The article compares two twentieth century English novels: The Ministry of Fear (1943) by Graham Greene and The Heat of the Day (1949) by Elizabeth Bowen in terms of the techniques used by their authors to create the atmosphere of mystery. The choice of the material is justified by the evident similarities in the plots of the two novels and also by the fact that both authors were acting as British secret agents during the World War II and thus their view on espionage (which is the main topic in both novels) is worth studying closely. The aim of this research was to figure out the reasons why these literary works arouse the feeling of anxiety and thrill in the reader. Besides, we aspired to see whether the authors employ the same or different techniques when their intention is to bring the Mysterious into their plot.
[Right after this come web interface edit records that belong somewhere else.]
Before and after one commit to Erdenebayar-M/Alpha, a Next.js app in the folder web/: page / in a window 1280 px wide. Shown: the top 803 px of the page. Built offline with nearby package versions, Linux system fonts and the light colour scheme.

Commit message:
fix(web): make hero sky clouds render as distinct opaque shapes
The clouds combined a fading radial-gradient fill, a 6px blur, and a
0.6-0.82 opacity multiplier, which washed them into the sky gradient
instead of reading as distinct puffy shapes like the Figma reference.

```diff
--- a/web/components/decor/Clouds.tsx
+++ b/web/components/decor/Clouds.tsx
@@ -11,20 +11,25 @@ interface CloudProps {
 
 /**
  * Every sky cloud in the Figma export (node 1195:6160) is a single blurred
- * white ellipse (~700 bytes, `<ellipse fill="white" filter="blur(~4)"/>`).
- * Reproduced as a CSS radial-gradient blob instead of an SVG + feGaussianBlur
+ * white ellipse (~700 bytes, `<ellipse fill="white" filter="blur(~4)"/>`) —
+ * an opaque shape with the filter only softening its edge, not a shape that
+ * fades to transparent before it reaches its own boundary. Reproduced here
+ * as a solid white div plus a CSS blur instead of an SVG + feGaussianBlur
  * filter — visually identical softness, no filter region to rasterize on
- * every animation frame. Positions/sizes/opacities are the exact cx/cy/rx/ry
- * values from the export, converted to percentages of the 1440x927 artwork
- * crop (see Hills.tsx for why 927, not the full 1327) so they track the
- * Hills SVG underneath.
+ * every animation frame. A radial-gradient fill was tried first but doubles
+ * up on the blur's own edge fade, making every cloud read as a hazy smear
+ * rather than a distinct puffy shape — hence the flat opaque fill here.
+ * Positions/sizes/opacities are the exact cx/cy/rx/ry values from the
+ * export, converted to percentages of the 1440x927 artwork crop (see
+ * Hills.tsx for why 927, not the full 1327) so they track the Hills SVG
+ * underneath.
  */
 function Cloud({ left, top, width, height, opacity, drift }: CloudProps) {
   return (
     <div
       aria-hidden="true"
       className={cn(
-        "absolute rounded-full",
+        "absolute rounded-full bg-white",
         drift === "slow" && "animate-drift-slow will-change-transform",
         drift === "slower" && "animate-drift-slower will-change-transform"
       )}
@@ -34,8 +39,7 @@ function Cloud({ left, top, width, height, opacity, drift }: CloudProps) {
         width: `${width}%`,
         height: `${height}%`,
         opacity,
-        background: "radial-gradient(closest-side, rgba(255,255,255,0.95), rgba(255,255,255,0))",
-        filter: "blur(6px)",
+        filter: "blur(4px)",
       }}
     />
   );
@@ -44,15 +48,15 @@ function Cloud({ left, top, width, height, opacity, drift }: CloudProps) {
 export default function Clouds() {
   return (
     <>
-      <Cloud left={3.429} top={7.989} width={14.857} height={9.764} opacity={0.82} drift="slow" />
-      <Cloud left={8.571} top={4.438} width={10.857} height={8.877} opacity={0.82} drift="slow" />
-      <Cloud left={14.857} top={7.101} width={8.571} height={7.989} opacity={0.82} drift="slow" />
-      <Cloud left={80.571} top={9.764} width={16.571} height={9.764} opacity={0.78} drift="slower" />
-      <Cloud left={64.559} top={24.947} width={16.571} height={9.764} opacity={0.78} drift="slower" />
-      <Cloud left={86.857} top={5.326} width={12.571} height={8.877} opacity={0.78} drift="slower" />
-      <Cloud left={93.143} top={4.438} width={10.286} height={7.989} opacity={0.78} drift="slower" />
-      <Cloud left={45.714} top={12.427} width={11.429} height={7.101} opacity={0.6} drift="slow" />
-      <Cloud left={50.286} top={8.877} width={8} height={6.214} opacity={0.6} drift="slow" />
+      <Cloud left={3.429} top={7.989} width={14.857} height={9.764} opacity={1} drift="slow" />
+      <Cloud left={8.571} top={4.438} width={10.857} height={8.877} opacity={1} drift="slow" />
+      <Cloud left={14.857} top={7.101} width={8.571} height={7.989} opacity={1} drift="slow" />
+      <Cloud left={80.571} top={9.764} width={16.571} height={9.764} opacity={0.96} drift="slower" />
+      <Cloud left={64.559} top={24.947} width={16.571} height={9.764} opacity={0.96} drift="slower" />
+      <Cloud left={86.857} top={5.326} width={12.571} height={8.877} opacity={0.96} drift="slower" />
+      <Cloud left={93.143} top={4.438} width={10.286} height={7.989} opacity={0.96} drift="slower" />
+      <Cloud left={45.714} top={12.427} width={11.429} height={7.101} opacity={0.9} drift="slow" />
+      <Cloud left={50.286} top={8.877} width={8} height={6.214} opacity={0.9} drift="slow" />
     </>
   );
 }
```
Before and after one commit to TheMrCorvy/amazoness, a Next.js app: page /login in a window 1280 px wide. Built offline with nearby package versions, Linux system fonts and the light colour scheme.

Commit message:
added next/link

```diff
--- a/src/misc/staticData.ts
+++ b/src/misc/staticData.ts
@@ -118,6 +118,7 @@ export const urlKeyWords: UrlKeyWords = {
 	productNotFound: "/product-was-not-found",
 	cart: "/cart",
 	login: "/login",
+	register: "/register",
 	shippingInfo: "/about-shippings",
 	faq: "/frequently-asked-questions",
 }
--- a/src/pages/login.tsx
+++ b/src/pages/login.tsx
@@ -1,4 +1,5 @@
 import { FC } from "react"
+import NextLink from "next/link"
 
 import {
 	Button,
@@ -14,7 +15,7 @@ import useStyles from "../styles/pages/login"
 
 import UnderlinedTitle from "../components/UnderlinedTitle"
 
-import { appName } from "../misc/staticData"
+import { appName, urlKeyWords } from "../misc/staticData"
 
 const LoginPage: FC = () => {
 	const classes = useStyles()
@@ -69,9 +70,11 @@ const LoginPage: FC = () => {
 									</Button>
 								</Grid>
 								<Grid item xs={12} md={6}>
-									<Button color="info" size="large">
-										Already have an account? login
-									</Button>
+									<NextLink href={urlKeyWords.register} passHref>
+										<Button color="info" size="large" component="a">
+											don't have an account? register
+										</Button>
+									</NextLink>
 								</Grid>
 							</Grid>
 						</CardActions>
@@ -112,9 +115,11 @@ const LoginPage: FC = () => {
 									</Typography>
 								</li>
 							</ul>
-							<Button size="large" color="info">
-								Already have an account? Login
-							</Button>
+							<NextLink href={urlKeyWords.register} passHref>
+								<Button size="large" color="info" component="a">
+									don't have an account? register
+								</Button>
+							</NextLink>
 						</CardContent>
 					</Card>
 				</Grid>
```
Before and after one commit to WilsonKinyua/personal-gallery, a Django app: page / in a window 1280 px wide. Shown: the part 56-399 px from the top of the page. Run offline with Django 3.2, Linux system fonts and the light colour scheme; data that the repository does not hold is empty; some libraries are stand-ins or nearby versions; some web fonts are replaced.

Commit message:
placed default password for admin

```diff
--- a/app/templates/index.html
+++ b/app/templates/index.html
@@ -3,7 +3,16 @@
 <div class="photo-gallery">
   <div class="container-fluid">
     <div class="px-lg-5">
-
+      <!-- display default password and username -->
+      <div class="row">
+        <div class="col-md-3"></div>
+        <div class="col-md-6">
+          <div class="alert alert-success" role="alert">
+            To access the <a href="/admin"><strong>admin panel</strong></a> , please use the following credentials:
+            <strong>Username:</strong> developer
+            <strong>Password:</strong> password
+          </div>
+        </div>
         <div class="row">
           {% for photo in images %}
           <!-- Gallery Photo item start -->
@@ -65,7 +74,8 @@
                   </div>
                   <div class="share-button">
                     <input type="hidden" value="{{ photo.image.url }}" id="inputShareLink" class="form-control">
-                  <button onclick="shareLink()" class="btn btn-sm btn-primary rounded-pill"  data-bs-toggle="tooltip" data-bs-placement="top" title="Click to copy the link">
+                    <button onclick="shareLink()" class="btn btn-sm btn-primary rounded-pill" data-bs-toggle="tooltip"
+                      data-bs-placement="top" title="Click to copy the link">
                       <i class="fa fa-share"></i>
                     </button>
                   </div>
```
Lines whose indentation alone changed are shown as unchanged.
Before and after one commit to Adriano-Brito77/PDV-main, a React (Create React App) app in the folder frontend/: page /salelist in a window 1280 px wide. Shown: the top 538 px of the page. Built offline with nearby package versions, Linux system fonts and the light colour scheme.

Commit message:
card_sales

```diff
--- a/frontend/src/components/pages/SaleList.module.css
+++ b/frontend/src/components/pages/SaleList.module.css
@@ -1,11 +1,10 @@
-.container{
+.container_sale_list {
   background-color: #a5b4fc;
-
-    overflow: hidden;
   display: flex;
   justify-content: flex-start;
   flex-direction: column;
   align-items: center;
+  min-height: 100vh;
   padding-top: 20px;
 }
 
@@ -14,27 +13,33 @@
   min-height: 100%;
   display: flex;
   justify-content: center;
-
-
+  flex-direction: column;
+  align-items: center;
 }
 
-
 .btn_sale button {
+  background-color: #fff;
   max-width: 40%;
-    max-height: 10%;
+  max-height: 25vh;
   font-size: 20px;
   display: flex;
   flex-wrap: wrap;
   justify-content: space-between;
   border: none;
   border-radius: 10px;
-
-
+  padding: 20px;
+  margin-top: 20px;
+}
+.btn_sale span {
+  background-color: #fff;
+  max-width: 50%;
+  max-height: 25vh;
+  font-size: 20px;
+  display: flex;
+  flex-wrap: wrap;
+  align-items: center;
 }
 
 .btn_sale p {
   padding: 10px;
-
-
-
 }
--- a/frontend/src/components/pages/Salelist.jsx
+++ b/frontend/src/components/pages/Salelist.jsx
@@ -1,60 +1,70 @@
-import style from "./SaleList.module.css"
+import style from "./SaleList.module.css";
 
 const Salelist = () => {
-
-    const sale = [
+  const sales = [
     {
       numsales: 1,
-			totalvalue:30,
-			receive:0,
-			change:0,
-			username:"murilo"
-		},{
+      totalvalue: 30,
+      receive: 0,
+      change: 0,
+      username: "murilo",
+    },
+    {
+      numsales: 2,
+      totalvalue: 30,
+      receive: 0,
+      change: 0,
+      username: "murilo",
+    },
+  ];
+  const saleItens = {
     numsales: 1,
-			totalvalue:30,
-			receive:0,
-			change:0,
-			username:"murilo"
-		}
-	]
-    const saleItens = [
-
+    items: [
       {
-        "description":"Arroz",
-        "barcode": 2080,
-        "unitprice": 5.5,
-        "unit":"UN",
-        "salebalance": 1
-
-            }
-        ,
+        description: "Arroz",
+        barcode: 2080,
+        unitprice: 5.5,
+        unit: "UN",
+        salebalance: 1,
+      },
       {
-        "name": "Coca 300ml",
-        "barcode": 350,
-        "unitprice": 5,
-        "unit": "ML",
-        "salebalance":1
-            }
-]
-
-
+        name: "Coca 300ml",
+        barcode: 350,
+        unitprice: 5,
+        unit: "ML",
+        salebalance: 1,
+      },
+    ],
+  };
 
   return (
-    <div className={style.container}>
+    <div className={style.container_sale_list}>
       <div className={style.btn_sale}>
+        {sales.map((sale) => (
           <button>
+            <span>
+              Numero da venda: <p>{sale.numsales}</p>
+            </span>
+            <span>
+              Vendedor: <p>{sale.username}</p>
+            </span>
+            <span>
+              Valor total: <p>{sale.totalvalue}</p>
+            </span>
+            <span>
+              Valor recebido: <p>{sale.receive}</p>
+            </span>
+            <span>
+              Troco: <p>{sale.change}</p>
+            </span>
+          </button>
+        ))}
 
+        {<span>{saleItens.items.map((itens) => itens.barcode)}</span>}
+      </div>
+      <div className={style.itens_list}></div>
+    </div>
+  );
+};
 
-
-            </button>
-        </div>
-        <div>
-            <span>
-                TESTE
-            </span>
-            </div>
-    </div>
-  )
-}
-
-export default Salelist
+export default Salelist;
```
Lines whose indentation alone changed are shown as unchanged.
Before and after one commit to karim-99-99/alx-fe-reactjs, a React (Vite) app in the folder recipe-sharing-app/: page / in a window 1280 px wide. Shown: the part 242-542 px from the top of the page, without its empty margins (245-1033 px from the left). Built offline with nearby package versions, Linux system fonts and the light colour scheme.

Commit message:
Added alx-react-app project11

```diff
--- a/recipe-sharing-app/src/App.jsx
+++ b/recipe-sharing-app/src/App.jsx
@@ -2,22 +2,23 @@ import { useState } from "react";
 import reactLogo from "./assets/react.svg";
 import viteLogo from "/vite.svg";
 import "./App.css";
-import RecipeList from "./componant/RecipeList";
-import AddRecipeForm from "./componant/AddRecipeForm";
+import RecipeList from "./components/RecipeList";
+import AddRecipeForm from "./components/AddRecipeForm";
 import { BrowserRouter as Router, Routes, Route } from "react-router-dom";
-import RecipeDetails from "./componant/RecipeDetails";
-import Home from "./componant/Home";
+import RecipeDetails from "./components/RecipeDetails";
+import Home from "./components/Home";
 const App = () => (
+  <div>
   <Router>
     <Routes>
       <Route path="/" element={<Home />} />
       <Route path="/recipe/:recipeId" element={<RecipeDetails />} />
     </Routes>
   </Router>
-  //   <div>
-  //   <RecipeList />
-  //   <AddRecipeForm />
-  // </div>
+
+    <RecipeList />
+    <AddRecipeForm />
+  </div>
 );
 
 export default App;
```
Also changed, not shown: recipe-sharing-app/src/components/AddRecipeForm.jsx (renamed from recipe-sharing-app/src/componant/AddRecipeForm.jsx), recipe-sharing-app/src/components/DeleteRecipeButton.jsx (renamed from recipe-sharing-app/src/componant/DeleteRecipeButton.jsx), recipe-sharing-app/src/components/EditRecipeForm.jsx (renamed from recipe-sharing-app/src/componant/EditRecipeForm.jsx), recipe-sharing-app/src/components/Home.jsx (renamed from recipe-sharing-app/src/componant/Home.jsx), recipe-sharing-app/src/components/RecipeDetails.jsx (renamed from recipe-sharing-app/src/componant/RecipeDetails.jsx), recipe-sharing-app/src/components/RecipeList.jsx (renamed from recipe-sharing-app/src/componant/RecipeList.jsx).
The analysis of the methods of modeling the mysterious is preceded by the study of genre. It seemed absolutely necessary to introduce such a study as the mystery in literature has always been seen as an indispensible part of a detective story, spy story or horror story and the research would be incomplete without the profound understanding of the connection of the novels with these genres or the account of their history and development. It is concluded that the genre of The Ministry of Fear and The Heat of the Day can be most accurately defined as "psychological spy thriller", bearing many of the typical traits of the spy story on the one hand and concentrating on characters’ mind and feelings on the other.
The analysis of the novels shows that they are similar in the way they interpret the existential problem of "the other" and in how they use the duality motif. The main characters in both novels (Arthur Rowe in The Ministry of Fear and Stella Rodney in The Heat of the Day) are searching for the enemy only to find him in themselves. At the same time each of the two systems of characters has its pairs of ‘twins’: while there is only one, though a major one, in Bowen’s novel (Robert Kelway and Robert Harrison), there are lots of them in Greene’s novel, because here most of the characters lead a double life. However it is most crucial to highlight the duality motif in the plot of Arthur Rowe’s losing his memory and becoming Mr Digby.
Still, the authors employ different ways to create the suspense effect. While Graham Greene achieves this by the changes of tempo which becomes faster each time something dreadful or shocking is going to happen, Elizabeth Bowen makes use of the lacunae in plot. Missing information makes the reader wonder and try to fill in the gaps by himself and the fact that the author never gives him the final answer whether he has guessed right adds a lot to his anxiety.